Eighty-two percent of respondents said they believe cigarettes are "very harmful," and 14 percent said they think they are "somewhat harmful."

That’s well above the 27 percent of respondents who said they think marijuana is "very harmful." Another 29 percent believe it’s "somewhat harmful."


Meanwhile, 24 percent said the substance was "not too harmful" and 18 percent said they believe marijuana is "not at all" harmful.

Chewing tobacco, cigars and a pipe were also generally viewed as "very harmful," with 71, 56 and 52 percent of respondents agreeing with the statement, respectively.

Respondents also said they think e-cigarettes, or “vaping,” is relatively less harmful than the tobacco-based products: 38 percent said they believed it is "very harmful."

The poll also found that about 16 percent of adults said they smoked a cigarette in the past week, half of the percentage who said the same in the 1980s.

In terms of usage, 5 percent of those polled said they use marijuana regularly, and another 8 percent said they use it occasionally.

The remaining products were all found to be used less frequently.

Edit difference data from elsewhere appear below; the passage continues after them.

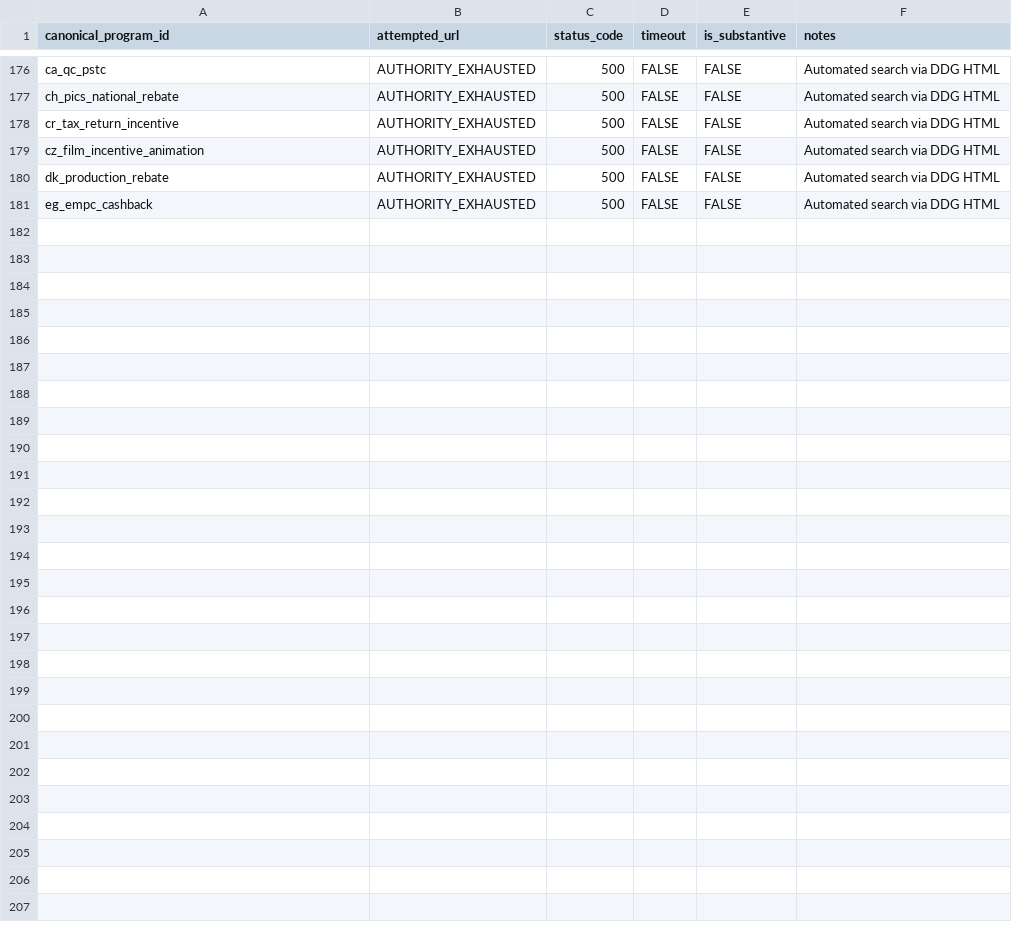
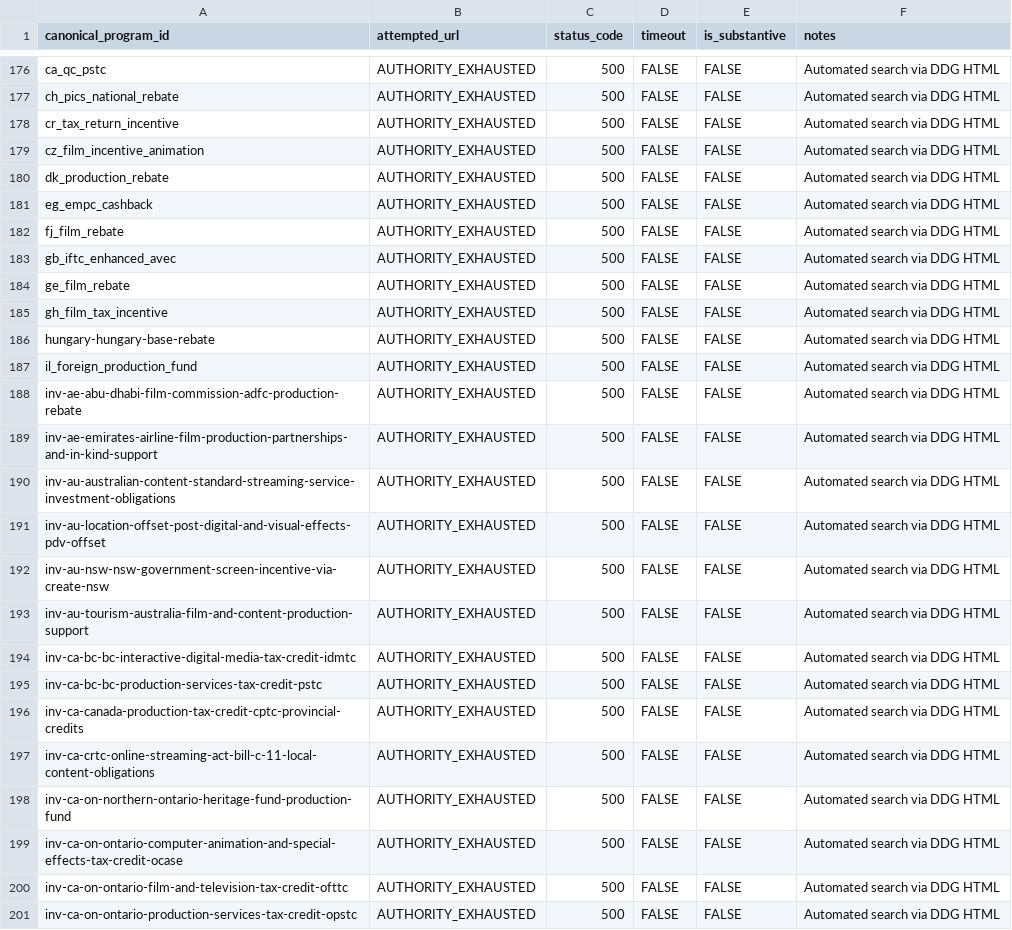
Before and after one commit to surajgohill-oss/Frametax, a CSV file: docs/validation/AG_285_PROGRAM_SOURCE_EVIDENCE.csv, drawn as a sheet; only a part is shown, gaps mark what is left out.

```diff
--- a/docs/validation/AG_285_PROGRAM_SOURCE_EVIDENCE.csv
+++ b/docs/validation/AG_285_PROGRAM_SOURCE_EVIDENCE.csv
@@ -181 +181,21 @@ dk_production_rebate,AUTHORITY_EXHAUSTED,500,FALSE,FALSE,Automated search via DD
 eg_empc_cashback,AUTHORITY_EXHAUSTED,500,FALSE,FALSE,Automated search via DDG HTML
+fj_film_rebate,AUTHORITY_EXHAUSTED,500,FALSE,FALSE,Automated search via DDG HTML
+gb_iftc_enhanced_avec,AUTHORITY_EXHAUSTED,500,FALSE,FALSE,Automated search via DDG HTML
+ge_film_rebate,AUTHORITY_EXHAUSTED,500,FALSE,FALSE,Automated search via DDG HTML
+gh_film_tax_incentive,AUTHORITY_EXHAUSTED,500,FALSE,FALSE,Automated search via DDG HTML
+hungary-hungary-base-rebate,AUTHORITY_EXHAUSTED,500,FALSE,FALSE,Automated search via DDG HTML
+il_foreign_production_fund,AUTHORITY_EXHAUSTED,500,FALSE,FALSE,Automated search via DDG HTML
+inv-ae-abu-dhabi-film-commission-adfc-production-rebate,AUTHORITY_EXHAUSTED,500,FALSE,FALSE,Automated search via DDG HTML
+inv-ae-emirates-airline-film-production-partnerships-and-in-kind-support,AUTHORITY_EXHAUSTED,500,FALSE,FALSE,Automated search via DDG HTML
+inv-au-australian-content-standard-streaming-service-investment-obligations,AUTHORITY_EXHAUSTED,500,FALSE,FALSE,Automated search via DDG HTML
+inv-au-location-offset-post-digital-and-visual-effects-pdv-offset,AUTHORITY_EXHAUSTED,500,FALSE,FALSE,Automated search via DDG HTML
+inv-au-nsw-nsw-government-screen-incentive-via-create-nsw,AUTHORITY_EXHAUSTED,500,FALSE,FALSE,Automated search via DDG HTML
+inv-au-tourism-australia-film-and-content-production-support,AUTHORITY_EXHAUSTED,500,FALSE,FALSE,Automated search via DDG HTML
+inv-ca-bc-bc-interactive-digital-media-tax-credit-idmtc,AUTHORITY_EXHAUSTED,500,FALSE,FALSE,Automated search via DDG HTML
+inv-ca-bc-bc-production-services-tax-credit-pstc,AUTHORITY_EXHAUSTED,500,FALSE,FALSE,Automated search via DDG HTML
+inv-ca-canada-production-tax-credit-cptc-provincial-credits,AUTHORITY_EXHAUSTED,500,FALSE,FALSE,Automated search via DDG HTML
+inv-ca-crtc-online-streaming-act-bill-c-11-local-content-obligations,AUTHORITY_EXHAUSTED,500,FALSE,FALSE,Automated search via DDG HTML
+inv-ca-on-northern-ontario-heritage-fund-production-fund,AUTHORITY_EXHAUSTED,500,FALSE,FALSE,Automated search via DDG HTML
+inv-ca-on-ontario-computer-animation-and-special-effects-tax-credit-ocase,AUTHORITY_EXHAUSTED,500,FALSE,FALSE,Automated search via DDG HTML
+inv-ca-on-ontario-film-and-television-tax-credit-ofttc,AUTHORITY_EXHAUSTED,500,FALSE,FALSE,Automated search via DDG HTML
+inv-ca-on-ontario-production-services-tax-credit-opstc,AUTHORITY_EXHAUSTED,500,FALSE,FALSE,Automated search via DDG HTML
```
Also changed, not shown: docs/validation/AG_285_PROGRAM_EXPECTED_ECONOMICS.csv, docs/validation/AG_285_PROGRAM_OPTIMIZER_COMPARISON.csv, 3 other files.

Gallup conducted phone interviews with 1,033 American adults from July 1-11. The poll has a margin of error of 4 percentage points.